By Cooper-Hewitt National Design Museum, April 5, 2010

Grade Level

  • Middle School


  • Green Design

Subject Area

  • Mathematics
  • Science
  • Social Studies
  • Technology

Lesson Time

1.5 hours

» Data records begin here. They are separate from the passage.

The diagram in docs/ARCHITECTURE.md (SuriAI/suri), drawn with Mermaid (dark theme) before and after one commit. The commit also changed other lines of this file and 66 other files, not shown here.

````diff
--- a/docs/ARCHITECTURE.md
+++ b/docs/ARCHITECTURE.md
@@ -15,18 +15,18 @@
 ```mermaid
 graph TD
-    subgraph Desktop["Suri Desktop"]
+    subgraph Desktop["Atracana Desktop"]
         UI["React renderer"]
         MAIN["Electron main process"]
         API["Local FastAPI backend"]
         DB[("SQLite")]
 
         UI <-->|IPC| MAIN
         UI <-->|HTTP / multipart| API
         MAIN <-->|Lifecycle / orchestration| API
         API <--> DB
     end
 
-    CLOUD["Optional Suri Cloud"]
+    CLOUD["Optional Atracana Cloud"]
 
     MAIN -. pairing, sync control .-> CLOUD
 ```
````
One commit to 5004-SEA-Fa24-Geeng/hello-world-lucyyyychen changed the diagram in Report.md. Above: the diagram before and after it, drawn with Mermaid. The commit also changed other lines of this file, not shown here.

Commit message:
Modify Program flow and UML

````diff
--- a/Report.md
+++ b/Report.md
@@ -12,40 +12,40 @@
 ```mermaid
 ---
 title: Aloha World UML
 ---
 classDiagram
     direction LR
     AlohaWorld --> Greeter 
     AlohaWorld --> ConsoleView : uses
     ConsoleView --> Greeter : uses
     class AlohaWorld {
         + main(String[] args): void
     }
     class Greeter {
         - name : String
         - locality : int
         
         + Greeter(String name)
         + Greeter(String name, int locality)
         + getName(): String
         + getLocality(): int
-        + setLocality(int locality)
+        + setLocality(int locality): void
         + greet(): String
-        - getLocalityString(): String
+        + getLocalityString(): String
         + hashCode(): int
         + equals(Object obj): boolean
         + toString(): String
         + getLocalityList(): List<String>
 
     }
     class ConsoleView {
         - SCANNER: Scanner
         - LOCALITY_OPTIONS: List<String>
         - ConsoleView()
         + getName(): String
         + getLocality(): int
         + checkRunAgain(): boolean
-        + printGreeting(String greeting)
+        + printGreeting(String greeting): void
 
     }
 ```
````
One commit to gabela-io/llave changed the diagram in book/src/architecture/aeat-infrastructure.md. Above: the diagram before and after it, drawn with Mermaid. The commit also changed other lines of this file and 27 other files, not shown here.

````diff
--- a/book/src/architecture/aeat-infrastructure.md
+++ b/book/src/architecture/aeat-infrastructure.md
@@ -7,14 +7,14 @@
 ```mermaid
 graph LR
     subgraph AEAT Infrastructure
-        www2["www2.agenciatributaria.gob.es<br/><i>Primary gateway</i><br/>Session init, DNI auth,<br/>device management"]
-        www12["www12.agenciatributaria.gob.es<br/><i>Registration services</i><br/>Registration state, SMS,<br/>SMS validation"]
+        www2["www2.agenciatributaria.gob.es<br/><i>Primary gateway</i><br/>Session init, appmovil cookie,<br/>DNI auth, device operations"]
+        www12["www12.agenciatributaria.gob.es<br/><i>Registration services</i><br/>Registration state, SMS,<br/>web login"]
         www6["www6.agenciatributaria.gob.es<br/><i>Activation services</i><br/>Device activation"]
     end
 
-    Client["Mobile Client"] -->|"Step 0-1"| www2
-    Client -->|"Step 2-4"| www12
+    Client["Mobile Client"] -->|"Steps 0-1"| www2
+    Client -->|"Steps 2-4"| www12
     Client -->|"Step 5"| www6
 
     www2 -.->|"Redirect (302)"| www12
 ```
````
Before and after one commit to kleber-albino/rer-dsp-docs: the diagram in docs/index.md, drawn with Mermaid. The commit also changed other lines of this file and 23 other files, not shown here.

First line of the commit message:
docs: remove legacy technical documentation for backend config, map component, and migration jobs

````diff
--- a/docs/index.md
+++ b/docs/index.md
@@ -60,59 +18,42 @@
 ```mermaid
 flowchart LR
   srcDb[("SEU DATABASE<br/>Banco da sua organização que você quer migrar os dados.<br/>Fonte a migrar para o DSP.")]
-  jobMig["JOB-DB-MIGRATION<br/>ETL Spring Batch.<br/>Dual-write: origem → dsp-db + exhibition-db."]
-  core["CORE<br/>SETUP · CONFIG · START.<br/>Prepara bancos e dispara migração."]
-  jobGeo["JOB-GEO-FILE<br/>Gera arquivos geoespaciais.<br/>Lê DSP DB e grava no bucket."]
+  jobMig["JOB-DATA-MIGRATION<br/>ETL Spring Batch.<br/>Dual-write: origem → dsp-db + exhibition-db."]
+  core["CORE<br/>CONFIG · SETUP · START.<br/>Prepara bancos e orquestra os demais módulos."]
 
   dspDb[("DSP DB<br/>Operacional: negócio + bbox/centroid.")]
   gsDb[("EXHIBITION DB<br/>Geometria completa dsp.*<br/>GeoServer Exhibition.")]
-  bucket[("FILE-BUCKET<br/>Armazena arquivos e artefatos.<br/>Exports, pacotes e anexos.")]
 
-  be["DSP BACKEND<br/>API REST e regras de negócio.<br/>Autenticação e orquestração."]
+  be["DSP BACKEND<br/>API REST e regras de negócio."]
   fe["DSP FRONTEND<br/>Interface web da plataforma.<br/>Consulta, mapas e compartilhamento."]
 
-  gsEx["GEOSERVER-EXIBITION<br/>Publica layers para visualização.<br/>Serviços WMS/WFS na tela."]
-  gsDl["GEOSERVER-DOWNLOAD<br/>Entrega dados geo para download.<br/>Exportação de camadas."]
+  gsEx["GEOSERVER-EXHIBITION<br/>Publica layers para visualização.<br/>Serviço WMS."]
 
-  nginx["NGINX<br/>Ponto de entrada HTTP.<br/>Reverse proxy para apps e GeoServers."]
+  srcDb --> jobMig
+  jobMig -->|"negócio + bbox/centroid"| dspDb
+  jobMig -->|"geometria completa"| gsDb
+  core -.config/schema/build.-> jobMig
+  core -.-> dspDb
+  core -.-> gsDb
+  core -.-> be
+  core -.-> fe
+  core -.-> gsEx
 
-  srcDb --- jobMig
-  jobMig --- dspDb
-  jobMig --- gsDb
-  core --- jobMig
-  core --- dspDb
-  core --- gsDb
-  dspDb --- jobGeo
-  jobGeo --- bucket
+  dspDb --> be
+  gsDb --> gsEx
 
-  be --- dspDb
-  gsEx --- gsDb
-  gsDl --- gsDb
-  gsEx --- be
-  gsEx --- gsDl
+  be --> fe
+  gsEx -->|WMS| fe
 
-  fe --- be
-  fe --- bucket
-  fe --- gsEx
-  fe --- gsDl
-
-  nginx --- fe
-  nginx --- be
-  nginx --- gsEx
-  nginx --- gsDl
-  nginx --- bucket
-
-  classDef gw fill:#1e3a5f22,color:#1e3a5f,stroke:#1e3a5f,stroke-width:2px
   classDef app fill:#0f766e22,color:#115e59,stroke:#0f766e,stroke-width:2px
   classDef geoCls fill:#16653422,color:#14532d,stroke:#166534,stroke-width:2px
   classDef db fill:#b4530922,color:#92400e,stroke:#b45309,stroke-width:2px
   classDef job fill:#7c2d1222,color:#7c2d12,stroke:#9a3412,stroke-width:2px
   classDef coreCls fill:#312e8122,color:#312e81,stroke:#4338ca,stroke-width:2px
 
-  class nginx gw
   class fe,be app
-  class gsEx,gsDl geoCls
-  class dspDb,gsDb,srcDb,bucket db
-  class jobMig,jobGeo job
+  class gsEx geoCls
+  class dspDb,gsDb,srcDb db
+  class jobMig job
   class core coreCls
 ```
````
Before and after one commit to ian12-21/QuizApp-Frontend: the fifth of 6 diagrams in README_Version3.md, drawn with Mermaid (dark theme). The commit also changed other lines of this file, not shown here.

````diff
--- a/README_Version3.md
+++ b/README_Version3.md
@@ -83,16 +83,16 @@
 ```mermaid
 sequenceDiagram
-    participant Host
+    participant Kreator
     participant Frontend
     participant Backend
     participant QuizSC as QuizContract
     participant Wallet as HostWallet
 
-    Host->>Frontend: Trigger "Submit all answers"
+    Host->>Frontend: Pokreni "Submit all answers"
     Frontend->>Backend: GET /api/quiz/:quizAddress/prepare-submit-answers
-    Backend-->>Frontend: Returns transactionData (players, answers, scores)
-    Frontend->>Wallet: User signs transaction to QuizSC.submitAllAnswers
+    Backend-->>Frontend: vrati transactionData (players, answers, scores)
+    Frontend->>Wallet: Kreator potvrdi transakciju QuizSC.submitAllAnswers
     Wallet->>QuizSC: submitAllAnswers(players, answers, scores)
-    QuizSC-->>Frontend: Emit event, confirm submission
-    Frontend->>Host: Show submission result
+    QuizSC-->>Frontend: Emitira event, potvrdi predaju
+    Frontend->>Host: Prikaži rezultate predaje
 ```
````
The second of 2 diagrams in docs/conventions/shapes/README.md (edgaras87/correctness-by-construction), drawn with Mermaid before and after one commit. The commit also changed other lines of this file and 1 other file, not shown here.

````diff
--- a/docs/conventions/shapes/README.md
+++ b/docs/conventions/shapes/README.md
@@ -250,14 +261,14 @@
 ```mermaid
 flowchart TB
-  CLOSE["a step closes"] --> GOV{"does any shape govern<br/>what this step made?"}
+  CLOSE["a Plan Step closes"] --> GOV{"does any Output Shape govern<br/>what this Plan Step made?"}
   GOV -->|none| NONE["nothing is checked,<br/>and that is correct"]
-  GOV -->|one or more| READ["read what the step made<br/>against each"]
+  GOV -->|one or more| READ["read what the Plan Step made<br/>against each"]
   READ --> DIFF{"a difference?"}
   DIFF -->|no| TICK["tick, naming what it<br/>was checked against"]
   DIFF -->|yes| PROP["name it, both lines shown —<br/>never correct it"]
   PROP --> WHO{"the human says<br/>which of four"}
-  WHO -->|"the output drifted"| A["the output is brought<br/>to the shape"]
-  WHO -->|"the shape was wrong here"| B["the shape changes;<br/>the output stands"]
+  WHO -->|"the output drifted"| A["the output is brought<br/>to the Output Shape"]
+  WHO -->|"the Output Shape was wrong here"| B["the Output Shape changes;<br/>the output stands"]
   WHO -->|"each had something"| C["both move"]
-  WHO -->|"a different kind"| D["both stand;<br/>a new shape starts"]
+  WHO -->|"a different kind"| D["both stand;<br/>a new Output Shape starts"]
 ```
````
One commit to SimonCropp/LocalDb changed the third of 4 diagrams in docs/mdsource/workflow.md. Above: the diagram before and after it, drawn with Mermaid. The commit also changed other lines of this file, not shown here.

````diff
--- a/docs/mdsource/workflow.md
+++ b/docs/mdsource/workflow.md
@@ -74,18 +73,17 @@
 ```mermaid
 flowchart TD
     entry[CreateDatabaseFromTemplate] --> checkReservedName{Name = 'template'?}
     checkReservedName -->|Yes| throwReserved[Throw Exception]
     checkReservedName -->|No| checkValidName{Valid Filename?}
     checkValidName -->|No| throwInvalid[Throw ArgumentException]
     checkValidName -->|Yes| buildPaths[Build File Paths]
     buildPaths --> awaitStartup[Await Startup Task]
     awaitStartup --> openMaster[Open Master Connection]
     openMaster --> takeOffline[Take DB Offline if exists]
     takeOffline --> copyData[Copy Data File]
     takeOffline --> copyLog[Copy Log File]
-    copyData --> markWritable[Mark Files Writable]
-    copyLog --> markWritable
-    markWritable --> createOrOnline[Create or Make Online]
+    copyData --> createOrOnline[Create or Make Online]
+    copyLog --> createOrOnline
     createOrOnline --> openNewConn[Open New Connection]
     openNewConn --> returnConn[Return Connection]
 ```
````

What stories would our products tell if they could talk?  Many of the products we use everyday go through a process of production and distribution that is often times destructive to our planet and our own health. The way we manufacture and design products consumes vast quantities of water and energy while simultaneously emitting greenhouse gases and air emissions into the atmosphere. The story behind this process is sometimes referred to as a product’s life cycle. This life cycle encompasses the journey of a product from the beginning design phases to final use and disposal; or as designer William Mcdonough would say from “cradle to grave.” Designers today use a life cycle analysis to help them design new ways of making this process more efficient and less impactful on the environment.
In this lesson students will learn about the life cycle of products by understanding key concepts in U.S. History and Economics. Students will consider the progression of the industrial revolution in the 1870s and the economic boom that followed post-WWII. This provides an excellent starting point to explore the changing methods of trade, resource extraction and manufacturing in the United States. Students will use these time periods as a reference for understanding the life cycle of products and services used currently and in the past. For instance, how has the industrial revolution changed the way we produce and manufacture everyday items? Students will conduct a life cycle analysis of one sample product they use every day, then design a new process that is more sustainable and earth-friendly.

National Standards

Common Core Literacy for Other Subjects
Grades 6-8
Common Core Literacy for Other Subjects
Grades 6-8
Level III (Grade 6-8)
Level III (Grade 6-8)
United States History
Level III (Grade 7-8)


• Students will learn about concepts related to a product’s life cycle and how to calculate impacts related to this system.
• Students will consider the Industrial Revolution’s role in design and product development today.
• Students will gain an understanding of the impacts of product design and manufacturing on the earth.
• Students will use design-thinking strategies to imagine new life cycles and processes of everyday products and services.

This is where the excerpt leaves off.